With the news that the proposed extension of the “motorway that goes nowhere” is to be built, and naturally that a variety of protest groups are up in arms at the decision (for some good reason), there is a chance for this dead-end of a motorway to grab a share of the spotlight and gain some notoriety.

For those not in the know, the M74 ends in a roundabout (hence the dead-end references) and is mainly used as a link from the M8 on the journey south to England. Before we moved to Hamilton, which sits on the M74, we used it a lot whilst travelling up from Aylesbury, so we know the way quite well.

Perhaps it’s time to break out the visual aids.

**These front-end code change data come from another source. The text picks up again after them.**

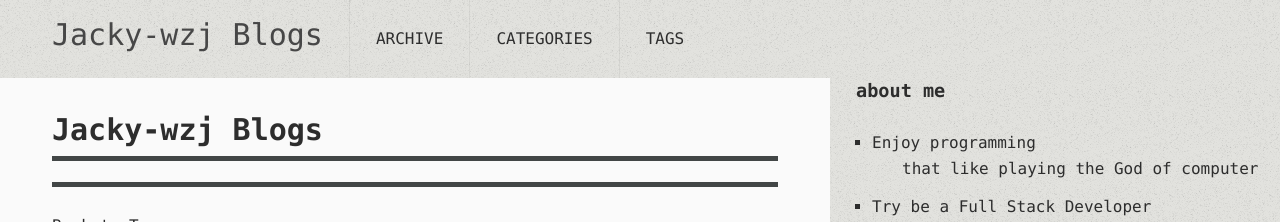
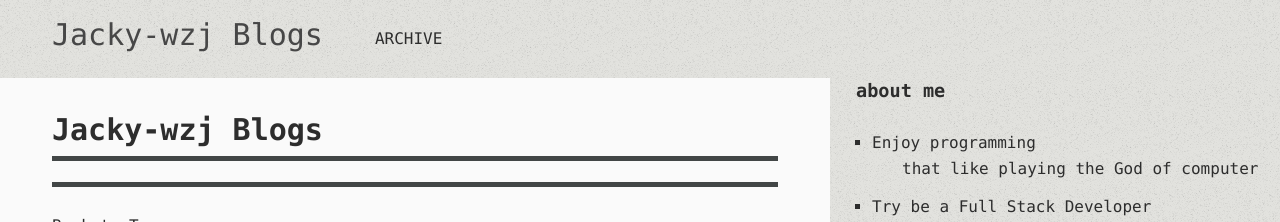
Before and after one commit to jacky-wzj/jacky-wzj.github.io, a Jekyll site: the page built from index.html, in a window 1280 px wide. Shown: the top 222 px of the page. Built offline with Jekyll 4.4.1, drawn with Linux system fonts in a browser that asks for light colours.

Commit message:
remove the category and tags link

```diff
--- a/_includes/themes/the-program/default.html
+++ b/_includes/themes/the-program/default.html
@@ -24,8 +24,8 @@
 						<li class="logo"><a href="/">{{ site.title }}</a></li>
 						<li class="archive"><a href="/archive.html">archive</a></li>
 						<!-- <li class="page"><a href="/pages.html">pages</a></li> -->
-						<li class="category"><a href="/categories.html">categories</a></li>
-						<li class="tag"><a href="/tags.html">tags</a></li>
+						<!--<li class="category"><a href="/categories.html">categories</a></li>
+                        <li class="tag"><a href="/tags.html">tags</a></li>-->
 						<!-- <li class="forkme"><div><iframe src="http://markdotto.github.com/github-buttons/github-btn.html?user=plusjade&repo=jekyll-bootstrap&type=fork&count=true"
 									allowtransparency="true" frameborder="0" scrolling="0" width="95px" height="20px"></iframe></div></li> -->
 					</ul>
--- a/_includes/themes/the-program/post.html
+++ b/_includes/themes/the-program/post.html
@@ -21,6 +21,7 @@
 							<span class="year">{{ page.date | date: '%Y' }}</span>
 							</date>
 						</p>
+                        <!--
 						<ul class="list-category list-linear">
 							<li class="list-head">category: </li>
 							{% assign categories_list = page.categories %}
@@ -31,6 +32,7 @@
 							{% assign tags_list = page.tags %}
 							{% include JB/tags_list %}
 						</ul>
+                        -->
 					</div><!-- meta -->
 				</div><!-- entry-content -->
 				<div class="misc-content">
```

Our route on M74

The red dot is Hamilton. The green line is the current route for anyone travelling from the M74 onto the M8, up and round the back of Glasgow and on towards the west. As you can see the proposed extension will cut a large distance from the journey, not to mention avoiding the notorious Kingston Bridge altogether. For that reason, and the fact that the main reason we generally use the M8 is to travel past Glasgow, I think the proposed extension is a wonderful idea.

But then there is the pollution and impact on the environment to consider. One option would be a viable public transport alternative, except there already is one, the trains run from Hamilton through Glasgow to Balloch at Loch Lomond but we car users do like the comfort and flexibility of controlling our own travel times so that’s never really going to be an option for many.

What else to consider? Pollution, impact on the environment? More than three quarters of Scotland isn’t even inhabited. You want fresh air? Move to Auchtermuchty!

If I’m honest, the main thing that annoys me about this entire thing is the guilt tactics employed by the protest groups. I’m fully aware these things will have an impact on the environment but for my own selfish needs I WANT the extension built. It’ll knock about 15 minutes OFF the time it takes to drive through to Dumbarton, something we do every other weekend, and will also mean our car is emitting less and we’ll be using less fuel.

So, to appease my own inner demons, I guess what I really need to do is find where the balance between the impact cost of building the extension is “equalled” by lowering pollution and saving on fuel use. I feel a rough guess coming on… how about year 2063?

Well it’s either that or buy a bike…